* [What is needed]
Through to the final line, write out the records below exactly, omitting any images they contain.

┄┄┄┄┄┄┄┄┄┄┄┄┄┄┄┄┄┄┄┄

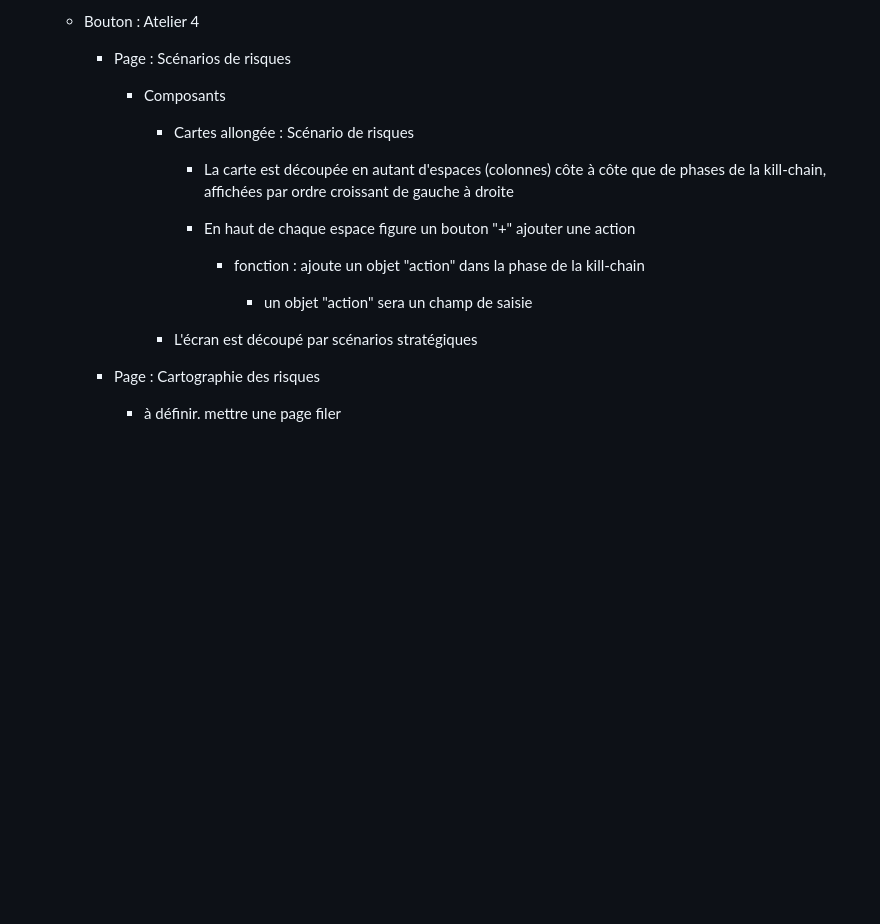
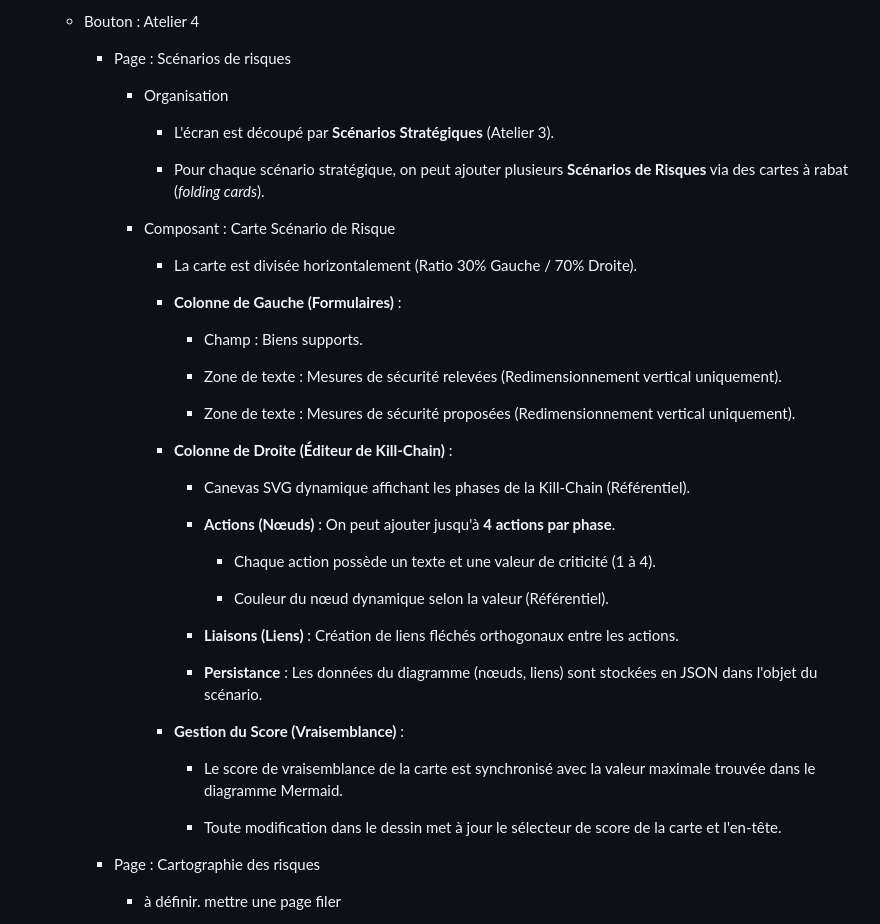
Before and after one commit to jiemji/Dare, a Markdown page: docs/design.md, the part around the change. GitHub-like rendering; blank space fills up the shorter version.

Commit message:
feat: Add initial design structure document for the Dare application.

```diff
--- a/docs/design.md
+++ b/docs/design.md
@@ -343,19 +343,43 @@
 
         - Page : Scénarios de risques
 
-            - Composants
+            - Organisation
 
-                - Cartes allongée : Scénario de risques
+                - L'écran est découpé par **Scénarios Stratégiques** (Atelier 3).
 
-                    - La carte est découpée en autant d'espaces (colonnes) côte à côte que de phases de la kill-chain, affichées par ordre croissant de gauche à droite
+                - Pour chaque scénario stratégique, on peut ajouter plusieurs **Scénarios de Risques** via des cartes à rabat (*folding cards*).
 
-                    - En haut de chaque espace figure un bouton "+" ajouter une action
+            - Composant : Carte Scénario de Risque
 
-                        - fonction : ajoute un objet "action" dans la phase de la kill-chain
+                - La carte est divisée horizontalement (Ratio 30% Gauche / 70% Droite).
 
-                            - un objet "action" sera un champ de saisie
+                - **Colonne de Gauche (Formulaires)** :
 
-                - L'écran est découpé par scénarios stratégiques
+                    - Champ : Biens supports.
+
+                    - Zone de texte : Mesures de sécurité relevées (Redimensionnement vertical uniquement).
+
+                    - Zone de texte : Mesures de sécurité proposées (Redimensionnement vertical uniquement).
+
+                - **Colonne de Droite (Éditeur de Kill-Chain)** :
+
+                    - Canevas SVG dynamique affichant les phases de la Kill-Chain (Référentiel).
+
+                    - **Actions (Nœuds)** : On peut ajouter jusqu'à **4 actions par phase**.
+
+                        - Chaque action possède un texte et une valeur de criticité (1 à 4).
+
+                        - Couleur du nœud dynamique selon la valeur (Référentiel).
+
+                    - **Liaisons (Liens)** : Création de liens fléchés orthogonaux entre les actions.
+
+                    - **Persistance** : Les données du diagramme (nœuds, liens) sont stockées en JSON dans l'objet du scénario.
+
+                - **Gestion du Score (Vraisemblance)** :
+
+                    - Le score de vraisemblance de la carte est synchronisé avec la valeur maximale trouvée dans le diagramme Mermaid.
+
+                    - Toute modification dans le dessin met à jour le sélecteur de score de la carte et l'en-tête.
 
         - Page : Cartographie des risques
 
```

┄┄┄┄┄┄┄┄┄┄┄┄┄┄┄┄┄┄┄┄

* [Solved problem]
Before and after one commit to jiemji/Dare, a Markdown page: docs/design.md, the part around the change. GitHub-like rendering; blank space fills up the shorter version.

Commit message:
feat: Add initial design structure document for the Dare application.

```diff
--- a/docs/design.md
+++ b/docs/design.md
@@ -343,19 +343,43 @@
 
         - Page : Scénarios de risques
 
-            - Composants
+            - Organisation
 
-                - Cartes allongée : Scénario de risques
+                - L'écran est découpé par **Scénarios Stratégiques** (Atelier 3).
 
-                    - La carte est découpée en autant d'espaces (colonnes) côte à côte que de phases de la kill-chain, affichées par ordre croissant de gauche à droite
+                - Pour chaque scénario stratégique, on peut ajouter plusieurs **Scénarios de Risques** via des cartes à rabat (*folding cards*).
 
-                    - En haut de chaque espace figure un bouton "+" ajouter une action
+            - Composant : Carte Scénario de Risque
 
-                        - fonction : ajoute un objet "action" dans la phase de la kill-chain
+                - La carte est divisée horizontalement (Ratio 30% Gauche / 70% Droite).
 
-                            - un objet "action" sera un champ de saisie
+                - **Colonne de Gauche (Formulaires)** :
 
-                - L'écran est découpé par scénarios stratégiques
+                    - Champ : Biens supports.
+
+                    - Zone de texte : Mesures de sécurité relevées (Redimensionnement vertical uniquement).
+
+                    - Zone de texte : Mesures de sécurité proposées (Redimensionnement vertical uniquement).
+
+                - **Colonne de Droite (Éditeur de Kill-Chain)** :
+
+                    - Canevas SVG dynamique affichant les phases de la Kill-Chain (Référentiel).
+
+                    - **Actions (Nœuds)** : On peut ajouter jusqu'à **4 actions par phase**.
+
+                        - Chaque action possède un texte et une valeur de criticité (1 à 4).
+
+                        - Couleur du nœud dynamique selon la valeur (Référentiel).
+
+                    - **Liaisons (Liens)** : Création de liens fléchés orthogonaux entre les actions.
+
+                    - **Persistance** : Les données du diagramme (nœuds, liens) sont stockées en JSON dans l'objet du scénario.
+
+                - **Gestion du Score (Vraisemblance)** :
+
+                    - Le score de vraisemblance de la carte est synchronisé avec la valeur maximale trouvée dans le diagramme Mermaid.
+
+                    - Toute modification dans le dessin met à jour le sélecteur de score de la carte et l'en-tête.
 
         - Page : Cartographie des risques
 
```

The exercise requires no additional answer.